• What you will do:
What is the count of lines in the records that include "padding"? Reply with that number alone.

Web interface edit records
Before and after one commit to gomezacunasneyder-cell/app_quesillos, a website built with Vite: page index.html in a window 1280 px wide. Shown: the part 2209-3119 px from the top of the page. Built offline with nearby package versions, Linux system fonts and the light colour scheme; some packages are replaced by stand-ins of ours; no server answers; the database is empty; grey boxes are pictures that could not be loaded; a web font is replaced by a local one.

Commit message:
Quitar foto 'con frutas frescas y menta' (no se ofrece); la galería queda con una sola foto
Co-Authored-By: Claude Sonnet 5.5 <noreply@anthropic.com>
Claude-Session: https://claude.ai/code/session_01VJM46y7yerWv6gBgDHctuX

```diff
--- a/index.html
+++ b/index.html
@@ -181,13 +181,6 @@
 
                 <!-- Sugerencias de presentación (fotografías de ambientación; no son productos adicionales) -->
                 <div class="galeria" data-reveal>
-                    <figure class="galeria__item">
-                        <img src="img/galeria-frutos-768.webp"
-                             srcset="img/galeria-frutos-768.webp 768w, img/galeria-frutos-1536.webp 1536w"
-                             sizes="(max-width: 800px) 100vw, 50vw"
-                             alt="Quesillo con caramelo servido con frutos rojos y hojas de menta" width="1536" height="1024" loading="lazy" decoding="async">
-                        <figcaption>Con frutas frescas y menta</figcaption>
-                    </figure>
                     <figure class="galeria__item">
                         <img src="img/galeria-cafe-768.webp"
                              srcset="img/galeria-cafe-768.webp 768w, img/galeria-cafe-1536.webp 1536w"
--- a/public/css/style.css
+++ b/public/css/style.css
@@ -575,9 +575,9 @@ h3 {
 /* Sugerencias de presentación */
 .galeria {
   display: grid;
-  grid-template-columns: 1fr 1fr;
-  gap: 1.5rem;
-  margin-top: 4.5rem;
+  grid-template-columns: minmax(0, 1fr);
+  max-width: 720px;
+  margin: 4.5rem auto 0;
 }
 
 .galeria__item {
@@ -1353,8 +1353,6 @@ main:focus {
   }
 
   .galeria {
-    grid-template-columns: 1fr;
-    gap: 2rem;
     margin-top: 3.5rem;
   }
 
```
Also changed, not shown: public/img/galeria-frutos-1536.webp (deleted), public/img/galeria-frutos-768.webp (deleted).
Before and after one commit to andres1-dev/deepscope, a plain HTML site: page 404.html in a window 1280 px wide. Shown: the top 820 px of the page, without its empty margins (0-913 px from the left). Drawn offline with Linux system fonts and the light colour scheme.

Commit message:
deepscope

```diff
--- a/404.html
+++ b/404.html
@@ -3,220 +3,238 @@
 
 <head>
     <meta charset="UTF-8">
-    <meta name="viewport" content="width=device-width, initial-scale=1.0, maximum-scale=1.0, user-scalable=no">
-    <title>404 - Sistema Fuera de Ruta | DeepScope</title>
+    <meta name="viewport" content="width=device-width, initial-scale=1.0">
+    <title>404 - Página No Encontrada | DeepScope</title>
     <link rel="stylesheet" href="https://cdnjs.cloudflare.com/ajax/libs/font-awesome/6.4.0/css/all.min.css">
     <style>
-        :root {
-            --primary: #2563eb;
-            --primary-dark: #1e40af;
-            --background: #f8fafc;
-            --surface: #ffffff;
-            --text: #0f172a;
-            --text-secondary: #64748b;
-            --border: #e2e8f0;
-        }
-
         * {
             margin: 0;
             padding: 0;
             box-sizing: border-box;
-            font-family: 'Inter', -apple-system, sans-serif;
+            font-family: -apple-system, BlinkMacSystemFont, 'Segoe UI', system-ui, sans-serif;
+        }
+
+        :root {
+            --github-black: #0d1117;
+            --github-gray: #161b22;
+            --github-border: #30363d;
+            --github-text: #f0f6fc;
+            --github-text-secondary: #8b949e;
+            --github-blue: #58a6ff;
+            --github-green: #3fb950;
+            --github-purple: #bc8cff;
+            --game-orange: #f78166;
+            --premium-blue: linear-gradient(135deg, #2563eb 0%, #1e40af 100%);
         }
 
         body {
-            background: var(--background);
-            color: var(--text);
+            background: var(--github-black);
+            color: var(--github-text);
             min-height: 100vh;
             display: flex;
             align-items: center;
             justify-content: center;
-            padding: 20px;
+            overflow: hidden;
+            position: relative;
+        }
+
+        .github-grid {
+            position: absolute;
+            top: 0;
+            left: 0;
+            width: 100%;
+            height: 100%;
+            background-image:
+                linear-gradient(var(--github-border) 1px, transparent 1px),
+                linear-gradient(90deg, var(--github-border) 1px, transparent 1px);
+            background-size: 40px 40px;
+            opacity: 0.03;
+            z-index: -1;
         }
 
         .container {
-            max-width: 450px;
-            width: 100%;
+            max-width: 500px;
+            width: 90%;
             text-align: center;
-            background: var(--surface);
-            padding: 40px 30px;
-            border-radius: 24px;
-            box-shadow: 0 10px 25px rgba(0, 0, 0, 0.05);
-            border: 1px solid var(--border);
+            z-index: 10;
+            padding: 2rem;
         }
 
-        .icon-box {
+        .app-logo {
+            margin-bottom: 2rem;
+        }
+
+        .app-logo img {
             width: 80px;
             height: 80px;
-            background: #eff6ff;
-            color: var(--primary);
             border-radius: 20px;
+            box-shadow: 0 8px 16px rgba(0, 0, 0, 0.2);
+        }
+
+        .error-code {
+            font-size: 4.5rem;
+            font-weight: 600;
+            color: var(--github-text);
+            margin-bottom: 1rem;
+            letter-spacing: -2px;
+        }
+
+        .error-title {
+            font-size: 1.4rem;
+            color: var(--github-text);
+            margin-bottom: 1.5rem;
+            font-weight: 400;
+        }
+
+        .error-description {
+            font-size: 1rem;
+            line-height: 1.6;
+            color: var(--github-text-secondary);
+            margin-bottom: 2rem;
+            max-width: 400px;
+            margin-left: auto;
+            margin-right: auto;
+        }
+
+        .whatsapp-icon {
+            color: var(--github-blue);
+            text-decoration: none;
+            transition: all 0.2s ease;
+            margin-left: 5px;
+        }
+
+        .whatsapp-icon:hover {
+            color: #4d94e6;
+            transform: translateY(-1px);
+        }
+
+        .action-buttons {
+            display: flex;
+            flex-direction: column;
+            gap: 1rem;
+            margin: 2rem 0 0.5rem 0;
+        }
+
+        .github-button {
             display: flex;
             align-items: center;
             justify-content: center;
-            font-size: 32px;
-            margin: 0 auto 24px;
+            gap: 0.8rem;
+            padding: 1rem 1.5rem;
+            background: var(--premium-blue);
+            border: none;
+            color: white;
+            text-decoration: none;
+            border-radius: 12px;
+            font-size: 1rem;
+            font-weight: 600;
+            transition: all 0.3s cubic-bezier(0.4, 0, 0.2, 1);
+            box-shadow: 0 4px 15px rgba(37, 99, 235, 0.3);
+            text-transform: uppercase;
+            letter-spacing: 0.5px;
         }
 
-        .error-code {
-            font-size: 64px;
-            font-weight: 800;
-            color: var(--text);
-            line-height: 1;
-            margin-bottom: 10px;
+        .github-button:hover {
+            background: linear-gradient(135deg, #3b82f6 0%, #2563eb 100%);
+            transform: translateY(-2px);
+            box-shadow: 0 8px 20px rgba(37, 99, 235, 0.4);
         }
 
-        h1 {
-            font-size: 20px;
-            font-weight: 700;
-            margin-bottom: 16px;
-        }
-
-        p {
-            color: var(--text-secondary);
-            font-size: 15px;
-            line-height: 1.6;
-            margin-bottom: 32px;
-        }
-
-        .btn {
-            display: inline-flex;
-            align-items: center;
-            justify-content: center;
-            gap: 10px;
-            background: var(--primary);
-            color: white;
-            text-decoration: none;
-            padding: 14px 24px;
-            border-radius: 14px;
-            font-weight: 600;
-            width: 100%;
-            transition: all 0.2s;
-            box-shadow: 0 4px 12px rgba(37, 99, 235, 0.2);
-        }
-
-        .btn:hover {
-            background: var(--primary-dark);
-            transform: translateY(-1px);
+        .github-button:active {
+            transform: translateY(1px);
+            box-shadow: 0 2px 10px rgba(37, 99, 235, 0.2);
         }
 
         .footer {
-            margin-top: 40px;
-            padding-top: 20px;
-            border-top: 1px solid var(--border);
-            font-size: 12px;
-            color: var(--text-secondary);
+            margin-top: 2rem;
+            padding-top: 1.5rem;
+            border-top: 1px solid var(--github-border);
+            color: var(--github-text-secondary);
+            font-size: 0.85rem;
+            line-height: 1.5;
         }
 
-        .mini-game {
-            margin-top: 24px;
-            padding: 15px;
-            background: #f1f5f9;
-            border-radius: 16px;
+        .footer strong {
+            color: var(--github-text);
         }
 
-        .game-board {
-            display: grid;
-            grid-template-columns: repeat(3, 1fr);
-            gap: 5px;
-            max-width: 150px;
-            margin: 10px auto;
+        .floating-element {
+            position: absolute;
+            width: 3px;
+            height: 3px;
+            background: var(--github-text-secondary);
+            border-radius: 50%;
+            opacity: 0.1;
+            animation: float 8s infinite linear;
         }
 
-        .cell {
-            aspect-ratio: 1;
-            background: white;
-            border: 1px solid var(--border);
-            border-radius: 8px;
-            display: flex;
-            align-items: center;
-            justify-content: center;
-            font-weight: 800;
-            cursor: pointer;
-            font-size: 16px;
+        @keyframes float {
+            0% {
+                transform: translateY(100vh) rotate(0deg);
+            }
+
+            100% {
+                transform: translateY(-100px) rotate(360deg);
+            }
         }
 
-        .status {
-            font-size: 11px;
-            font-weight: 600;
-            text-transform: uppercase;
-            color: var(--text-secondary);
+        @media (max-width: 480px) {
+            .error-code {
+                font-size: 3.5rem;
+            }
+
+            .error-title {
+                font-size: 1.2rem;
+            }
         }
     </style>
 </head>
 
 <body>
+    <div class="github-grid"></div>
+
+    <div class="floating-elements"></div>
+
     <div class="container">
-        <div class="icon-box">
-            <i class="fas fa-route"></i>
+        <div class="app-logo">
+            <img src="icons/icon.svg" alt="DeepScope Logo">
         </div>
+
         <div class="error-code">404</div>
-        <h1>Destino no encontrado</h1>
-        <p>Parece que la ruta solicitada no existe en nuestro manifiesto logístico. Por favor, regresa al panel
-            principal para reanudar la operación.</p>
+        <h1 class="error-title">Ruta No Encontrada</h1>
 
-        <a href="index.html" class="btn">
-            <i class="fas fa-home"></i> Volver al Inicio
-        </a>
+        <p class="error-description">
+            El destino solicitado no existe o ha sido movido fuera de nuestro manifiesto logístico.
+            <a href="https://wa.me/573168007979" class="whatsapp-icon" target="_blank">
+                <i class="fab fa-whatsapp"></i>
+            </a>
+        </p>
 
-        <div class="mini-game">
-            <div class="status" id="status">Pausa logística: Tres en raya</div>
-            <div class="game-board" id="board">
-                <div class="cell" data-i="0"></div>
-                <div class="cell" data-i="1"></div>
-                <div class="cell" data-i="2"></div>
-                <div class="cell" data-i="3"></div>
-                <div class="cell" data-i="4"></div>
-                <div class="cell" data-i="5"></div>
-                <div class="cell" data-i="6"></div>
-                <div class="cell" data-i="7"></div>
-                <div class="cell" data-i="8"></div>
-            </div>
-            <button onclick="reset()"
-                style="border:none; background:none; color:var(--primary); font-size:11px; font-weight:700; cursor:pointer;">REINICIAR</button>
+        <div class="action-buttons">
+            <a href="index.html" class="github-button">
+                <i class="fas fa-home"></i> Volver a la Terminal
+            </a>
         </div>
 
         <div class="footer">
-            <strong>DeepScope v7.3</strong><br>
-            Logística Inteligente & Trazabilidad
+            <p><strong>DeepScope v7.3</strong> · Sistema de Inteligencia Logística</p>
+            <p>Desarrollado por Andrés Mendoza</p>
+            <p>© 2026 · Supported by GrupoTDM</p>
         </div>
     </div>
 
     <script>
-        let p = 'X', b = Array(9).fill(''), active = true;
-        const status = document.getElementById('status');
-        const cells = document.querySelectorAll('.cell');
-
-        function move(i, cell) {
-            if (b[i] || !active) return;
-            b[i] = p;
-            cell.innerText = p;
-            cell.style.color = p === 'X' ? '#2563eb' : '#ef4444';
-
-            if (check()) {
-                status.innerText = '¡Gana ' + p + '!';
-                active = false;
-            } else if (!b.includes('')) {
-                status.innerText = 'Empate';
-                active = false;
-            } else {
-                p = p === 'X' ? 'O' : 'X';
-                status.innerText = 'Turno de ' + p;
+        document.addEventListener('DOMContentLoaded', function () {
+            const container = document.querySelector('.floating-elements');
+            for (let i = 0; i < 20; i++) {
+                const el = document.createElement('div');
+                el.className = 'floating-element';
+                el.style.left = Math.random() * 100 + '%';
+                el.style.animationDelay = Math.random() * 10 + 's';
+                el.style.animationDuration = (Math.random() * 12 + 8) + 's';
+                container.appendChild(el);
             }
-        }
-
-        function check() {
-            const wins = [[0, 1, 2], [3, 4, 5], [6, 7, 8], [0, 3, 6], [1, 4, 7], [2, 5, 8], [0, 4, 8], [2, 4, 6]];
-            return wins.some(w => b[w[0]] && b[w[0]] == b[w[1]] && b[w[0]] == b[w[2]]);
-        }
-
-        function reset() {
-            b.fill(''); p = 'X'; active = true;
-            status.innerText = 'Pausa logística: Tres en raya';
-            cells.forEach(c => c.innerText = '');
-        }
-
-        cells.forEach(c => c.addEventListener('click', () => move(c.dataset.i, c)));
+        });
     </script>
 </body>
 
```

• Exercise response:
9